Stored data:
○ ○ ○ ○

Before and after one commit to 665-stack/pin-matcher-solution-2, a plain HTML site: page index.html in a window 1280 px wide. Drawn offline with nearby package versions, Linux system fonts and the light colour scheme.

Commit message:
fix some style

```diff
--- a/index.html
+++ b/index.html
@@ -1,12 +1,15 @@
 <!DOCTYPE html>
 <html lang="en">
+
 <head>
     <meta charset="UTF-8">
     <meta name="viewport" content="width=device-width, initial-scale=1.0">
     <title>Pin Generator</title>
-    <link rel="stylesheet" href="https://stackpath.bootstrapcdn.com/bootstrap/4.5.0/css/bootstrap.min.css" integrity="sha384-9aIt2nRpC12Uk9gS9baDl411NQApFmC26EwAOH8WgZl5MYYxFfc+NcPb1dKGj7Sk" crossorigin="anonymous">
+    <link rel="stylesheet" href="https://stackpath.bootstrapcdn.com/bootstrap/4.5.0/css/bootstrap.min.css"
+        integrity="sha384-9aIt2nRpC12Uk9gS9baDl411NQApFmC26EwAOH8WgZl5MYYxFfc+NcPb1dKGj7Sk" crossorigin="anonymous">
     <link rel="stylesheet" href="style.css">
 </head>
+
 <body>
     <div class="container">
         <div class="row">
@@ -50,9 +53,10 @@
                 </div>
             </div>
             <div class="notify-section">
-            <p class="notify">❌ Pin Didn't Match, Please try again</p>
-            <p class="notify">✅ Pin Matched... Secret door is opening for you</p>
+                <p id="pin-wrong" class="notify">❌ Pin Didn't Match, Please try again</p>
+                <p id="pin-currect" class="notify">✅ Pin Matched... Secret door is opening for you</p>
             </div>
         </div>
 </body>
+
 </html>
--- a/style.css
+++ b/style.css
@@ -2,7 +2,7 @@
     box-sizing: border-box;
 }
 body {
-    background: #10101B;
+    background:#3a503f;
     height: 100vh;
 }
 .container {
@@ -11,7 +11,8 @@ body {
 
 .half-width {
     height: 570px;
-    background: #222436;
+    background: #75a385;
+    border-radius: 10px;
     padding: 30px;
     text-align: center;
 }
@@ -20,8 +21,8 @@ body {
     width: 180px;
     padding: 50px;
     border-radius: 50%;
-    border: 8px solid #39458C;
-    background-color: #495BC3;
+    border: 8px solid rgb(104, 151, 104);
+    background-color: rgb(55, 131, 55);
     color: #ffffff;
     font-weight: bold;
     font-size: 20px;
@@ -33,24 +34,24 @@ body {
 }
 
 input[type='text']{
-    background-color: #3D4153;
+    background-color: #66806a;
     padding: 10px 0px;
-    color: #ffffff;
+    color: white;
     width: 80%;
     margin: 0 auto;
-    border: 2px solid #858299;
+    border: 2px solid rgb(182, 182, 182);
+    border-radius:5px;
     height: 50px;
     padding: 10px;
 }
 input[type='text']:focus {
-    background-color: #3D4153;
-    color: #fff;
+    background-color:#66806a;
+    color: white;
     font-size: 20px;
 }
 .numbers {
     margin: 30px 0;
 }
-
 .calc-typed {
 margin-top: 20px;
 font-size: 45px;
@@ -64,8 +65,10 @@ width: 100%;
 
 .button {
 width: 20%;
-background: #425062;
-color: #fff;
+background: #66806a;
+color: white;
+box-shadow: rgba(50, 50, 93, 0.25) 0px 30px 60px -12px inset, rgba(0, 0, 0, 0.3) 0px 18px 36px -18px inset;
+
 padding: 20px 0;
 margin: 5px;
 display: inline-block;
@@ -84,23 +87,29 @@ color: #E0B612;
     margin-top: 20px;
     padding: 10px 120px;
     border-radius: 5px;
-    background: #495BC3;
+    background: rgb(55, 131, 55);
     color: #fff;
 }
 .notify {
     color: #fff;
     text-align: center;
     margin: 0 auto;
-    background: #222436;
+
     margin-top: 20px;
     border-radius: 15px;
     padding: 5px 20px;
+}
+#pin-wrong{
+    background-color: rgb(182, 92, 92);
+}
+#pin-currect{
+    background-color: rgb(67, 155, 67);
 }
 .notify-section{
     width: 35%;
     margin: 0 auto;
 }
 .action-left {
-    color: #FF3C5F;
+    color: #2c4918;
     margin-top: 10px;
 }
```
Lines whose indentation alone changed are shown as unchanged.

○ ○ ○ ○

Work out how many lines of the data above hold the word "radius", and write only the count.

Task solution:
5